Why Jeff Sessions was *not* this week’s most important cannabis news

Why Jeff Sessions was *not* this week’s most important cannabis news

Tuesday’s elections were historic for many reasons. More women ran for office than ever before. Many of them won. Colorado elected the first openly-gay governor in history. For the first time in eight years, Democrats took control of the House. Meanwhile, President Trump relished the ousting of opponents, celebrated the Republicans retaining control of the Senate, and lashed out at reporters.

In the cannabis community, most of the attention has focused on the three states — Missouri, Michigan, and Utah — that legalized marijuana in some form. (North Dakota voters defeated their state legalization measure.) Cannabis stocks skyrocketed on Wednesday, after Trump fired Attorney General Jeff Sessions, a notorious hater of potheads everywhere.

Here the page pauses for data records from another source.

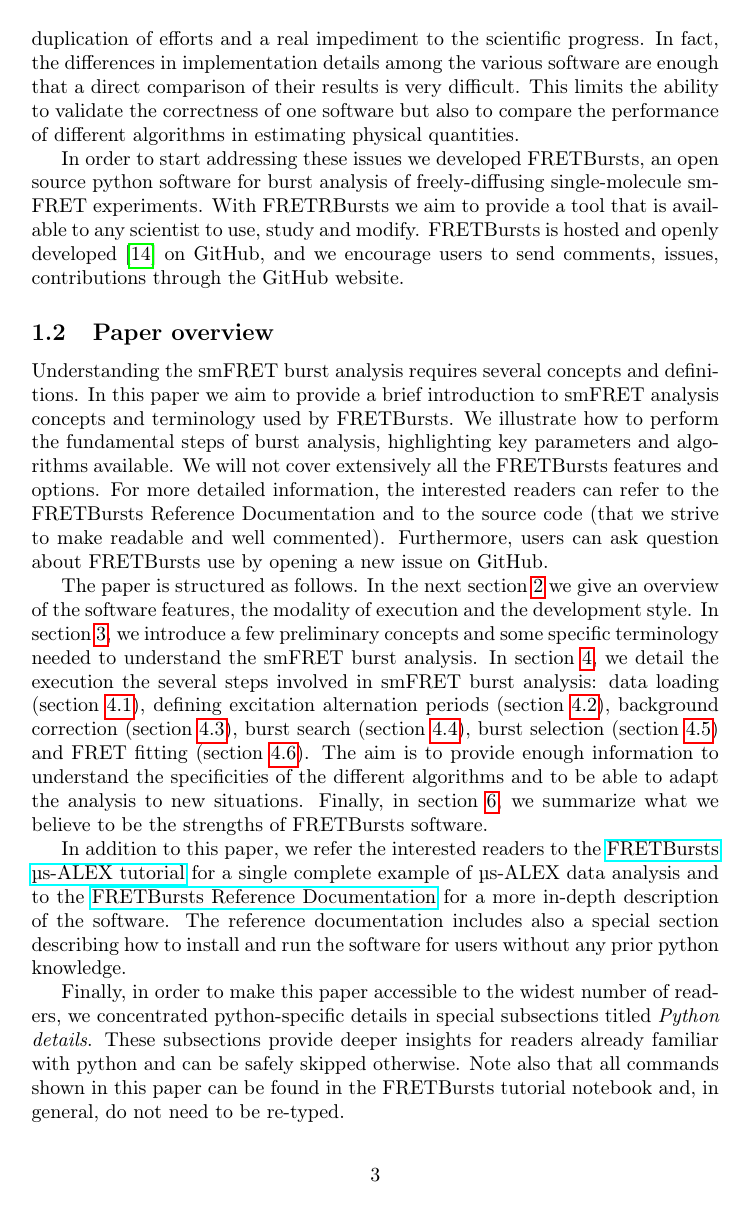
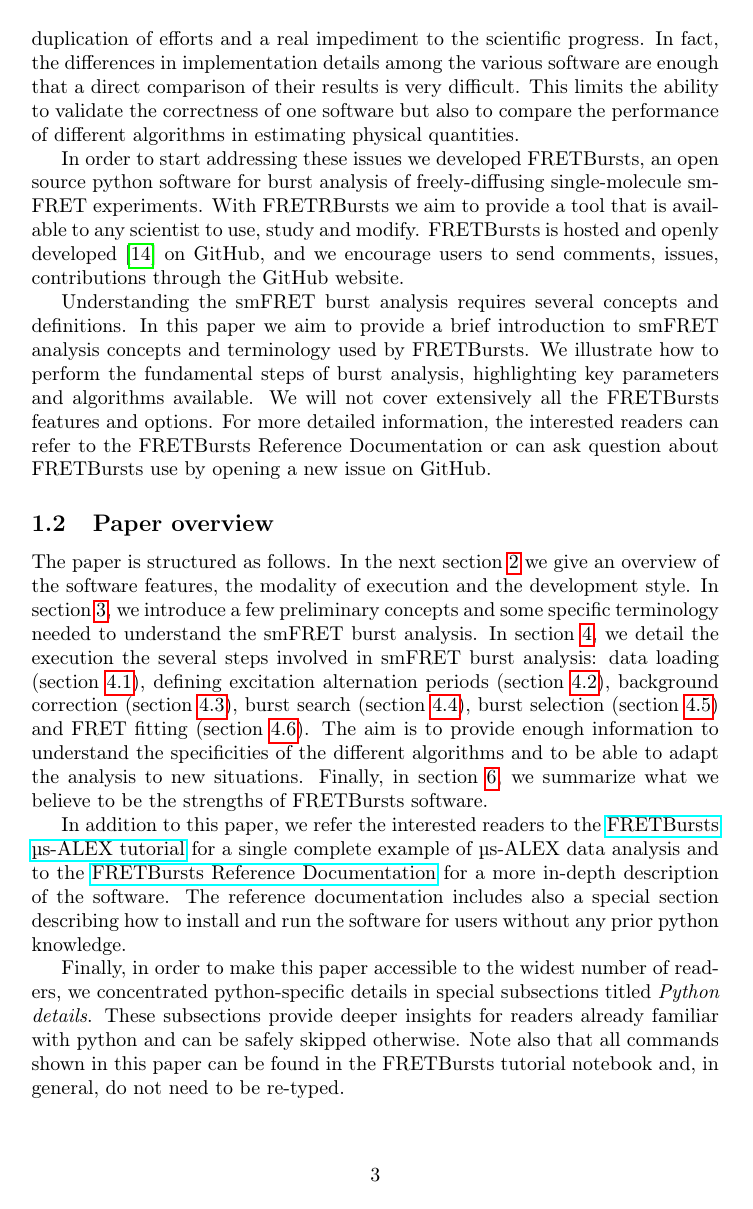
Before and after one commit to tritemio/fretbursts_paper, a LaTeX paper (main.tex, which reads Introduction.tex): page 3 of 21. Compiled offline with pdfLaTeX.

Commit message:
edited Introduction.tex

```diff
--- a/Introduction.tex
+++ b/Introduction.tex
@@ -38,18 +38,16 @@
 and we encourage users to send comments, issues, contributions through
 the GitHub website.
 
-\subsection{Paper overview}
-
 Understanding the smFRET burst analysis requires several concepts and definitions.
 In this paper we aim to provide a brief introduction to smFRET analysis concepts
 and terminology used by FRETBursts. We illustrate how to perform
 the fundamental steps of burst analysis, highlighting key parameters
 and algorithms available. We will not cover extensively all the FRETBursts
 features and options. For more detailed information, the interested readers can refer
-to the FRETBursts Reference Documentation and to the source code (that we strive
-to make readable and well commented).
-Furthermore, users can ask question about FRETBursts use by opening
+to the FRETBursts Reference Documentation or can ask question about FRETBursts use by opening
 a new issue on GitHub.
+
+\subsection{Paper overview}
 
 The paper is structured as follows.
 In the next section~\ref{sec:overview} we give an overview of the software features,
```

But for legalization advocates, the most significant result of the midterms may lie with the flipping of the House — and the ousting of an entirely different man named Sessions.

Pete Sessions had represented his suburban Dallas district in Congress for over 20 years. It seemed improbable, in such a red district, that he could be unseated by a Democrat.

Thanks largely to marijuana activists, on Tuesday, he lost his long-held congressional seat. During his tenure in Congress, Sessions had served as Chairman of the House Rules Committee, where he wielded the power to stop any bill on marijuana. He declared any new pro-pot bill “out of order.” That way, he made sure Congress could never hold hearings on cannabis legislation. But after he blocked bills which would’ve allowed veterans to talk to their doctors about cannabis, vets organized rallies. Their supporters erected billboards in Sessions’ district.

He also faced a tough challenger. Colin Allred is a former NFL player, as well as a civil-rights lawyer. On Tuesday, in a historic victory, Allred defeated Sessions.

Now national marijuana bills — like the bipartisan STATES Act, which would leave marijuana laws up to the states — may actually stand a chance.